Do cannibals have friends? I imagine some must… unless they have them over for dinner.
Just like the giant elliptical galaxy ESO 306-17, which you can see in this gorgeous Hubble picture:
ESO 306-17 sits about a billion light years from Earth. In this picture it looks like it’s surrounded by other galaxies, but that’s an illusion: all the other galaxies you see here are either much closer to us or much farther away. ESO 306-17 is actually a loner, sitting all by itself in space.[Update: Or almost all alone; Michael West, who led the team that took these images, tells me the little elliptical at the bottom left of ESO 306-17 may be interacting with it. It’s difficult to tell; but what is certain is that there are very few galaxies near the big one, far fewer than you’d expect.]
How can a galaxy get this big and yet be sitting in a giant void? Easy. It ate all the neighbors. We know this is how galaxies grow in size, and is even why the Milky Way is a giant among galaxies. Like our galaxy, ESO 306-17 has a lot of globular clusters around it, just as you’d expect if it ate a bunch of other galaxies.
When I downloaded the bigger image, I noticed this weird galaxy on the left:

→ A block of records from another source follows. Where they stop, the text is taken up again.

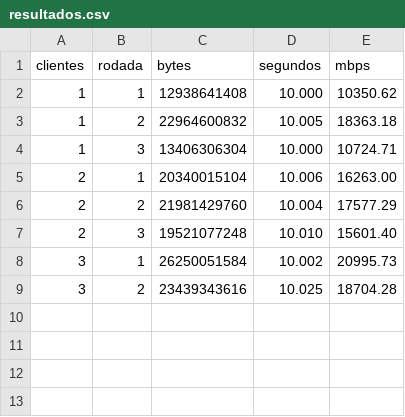
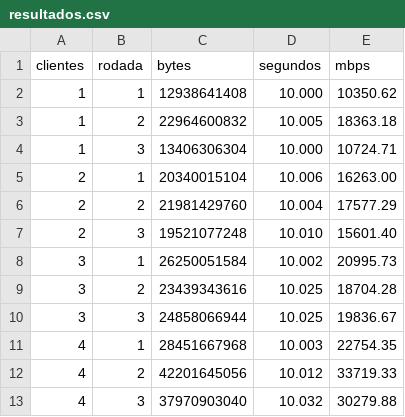
Before and after one commit to Nicolas-David-Unifesp/Sockets_Atividade, a CSV file: resultados.csv, drawn as a sheet.

```diff
--- a/resultados.csv
+++ b/resultados.csv
@@ -9 +9,5 @@ clientes,rodada,bytes,segundos,mbps
 3,2,23439343616,10.025,18704.28
+3,3,24858066944,10.025,19836.67
+4,1,28451667968,10.003,22754.35
+4,2,42201645056,10.012,33719.33
+4,3,37970903040,10.032,30279.88
```
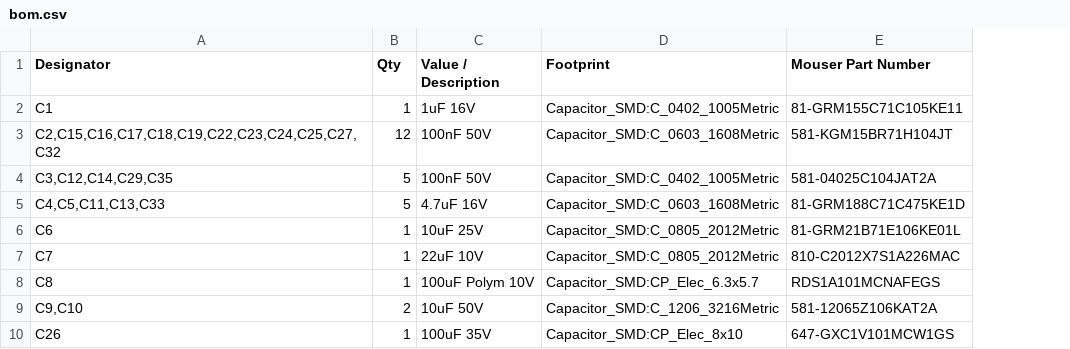
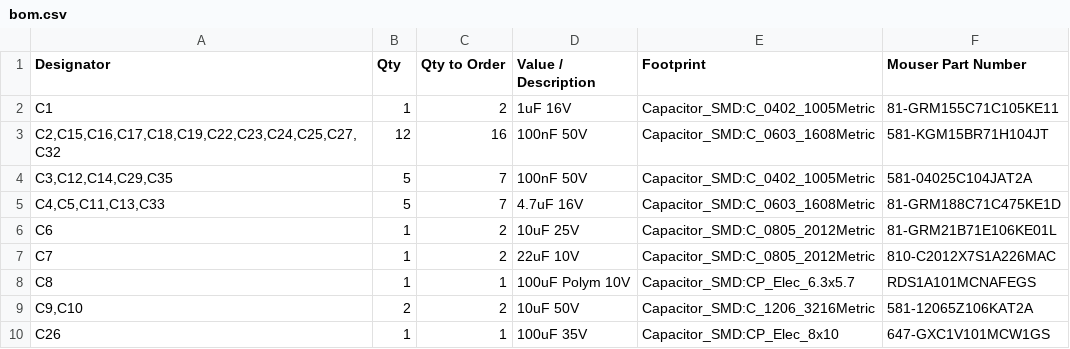
Before and after one commit to pcailliatte/OpenMowerECU, a CSV file: Hardware/STAUB_BLIZZARD_107L/bom.csv, drawn as a sheet; only a part is shown; the diff names each change by its address in the sheet, - before the commit and + after, or states it on an @@ line.

Commit message:
Add Qty to Order column with +30% for C/R 0402/0603/0805 and LEDs

```diff
--- a/Hardware/STAUB_BLIZZARD_107L/bom.csv
+++ b/Hardware/STAUB_BLIZZARD_107L/bom.csv
+column C (Qty to Order), rows 2-10: 2 | 16 | 7 | 7 | 2 | 2 | 1 | 2 | 1
```
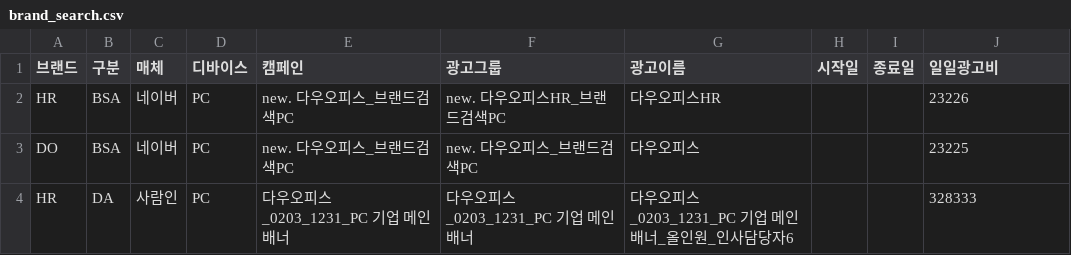
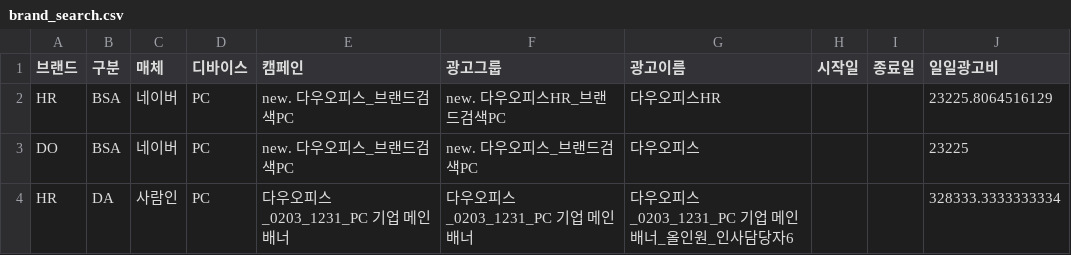
Before and after one commit to sreotiugad/daou-office-report, a CSV file: data/brand_search.csv, drawn as a sheet.

```diff
--- a/data/brand_search.csv
+++ b/data/brand_search.csv
@@ -1,4 +1,4 @@
 브랜드,구분,매체,디바이스,캠페인,광고그룹,광고이름,시작일,종료일,일일광고비
-HR,BSA,네이버,PC,new. 다우오피스_브랜드검색PC,new. 다우오피스HR_브랜드검색PC,다우오피스HR,,,23226
+HR,BSA,네이버,PC,new. 다우오피스_브랜드검색PC,new. 다우오피스HR_브랜드검색PC,다우오피스HR,,,23225.8064516129
 DO,BSA,네이버,PC,new. 다우오피스_브랜드검색PC,new. 다우오피스_브랜드검색PC,다우오피스,,,23225
-HR,DA,사람인,PC,다우오피스_0203_1231_PC 기업 메인배너,다우오피스_0203_1231_PC 기업 메인배너,다우오피스_0203_1231_PC 기업 메인배너_올인원_인사담당자6,,,328333
+HR,DA,사람인,PC,다우오피스_0203_1231_PC 기업 메인배너,다우오피스_0203_1231_PC 기업 메인배너,다우오피스_0203_1231_PC 기업 메인배너_올인원_인사담당자6,,,328333.3333333334
```
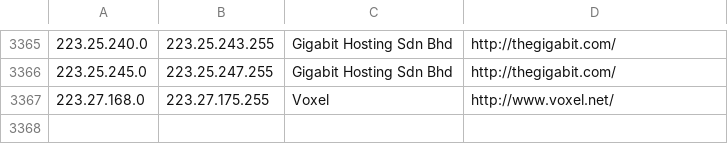
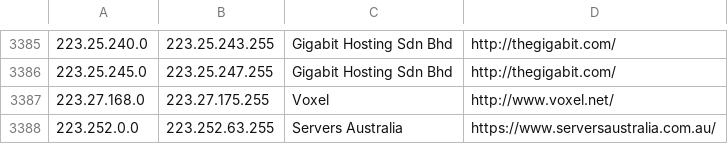
Before and after one commit to austintoot40/pokemon-showdown, a CSV file: config/datacenters.csv, drawn as a sheet; only a part is shown, gaps mark what is left out; the diff covers the shown part only.

```diff
--- a/config/datacenters.csv
+++ b/config/datacenters.csv
@@ -3367 +3387,2 @@
 223.27.168.0,223.27.175.255,Voxel,http://www.voxel.net/
+223.252.0.0,223.252.63.255,Servers Australia,https://www.serversaustralia.com.au/
```
Also changed, not shown: 22 added rows, 2 removed rows and 3 edited cells elsewhere in this file.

Wow. I’m guessing that long stretched-out junk is a small galaxy that got shredded, maybe after a close pass to that spiral. I thought for a moment the spiral might be active — that is, the black hole in its core was actively eating matter and ejecting long jets of gas and light — but the core itself is not bright, as you’d expect. Plus, the material is lumpy and irregular, more indicative of a cosmic collision in progress. It’s unrelated to the elliptical, but still very cool.
I really urge you to download the big image and take a nice, long look at it. There’s a lot to see, and it’s all really beautiful.
Image credit: NASA, ESA and Michael West (ESO)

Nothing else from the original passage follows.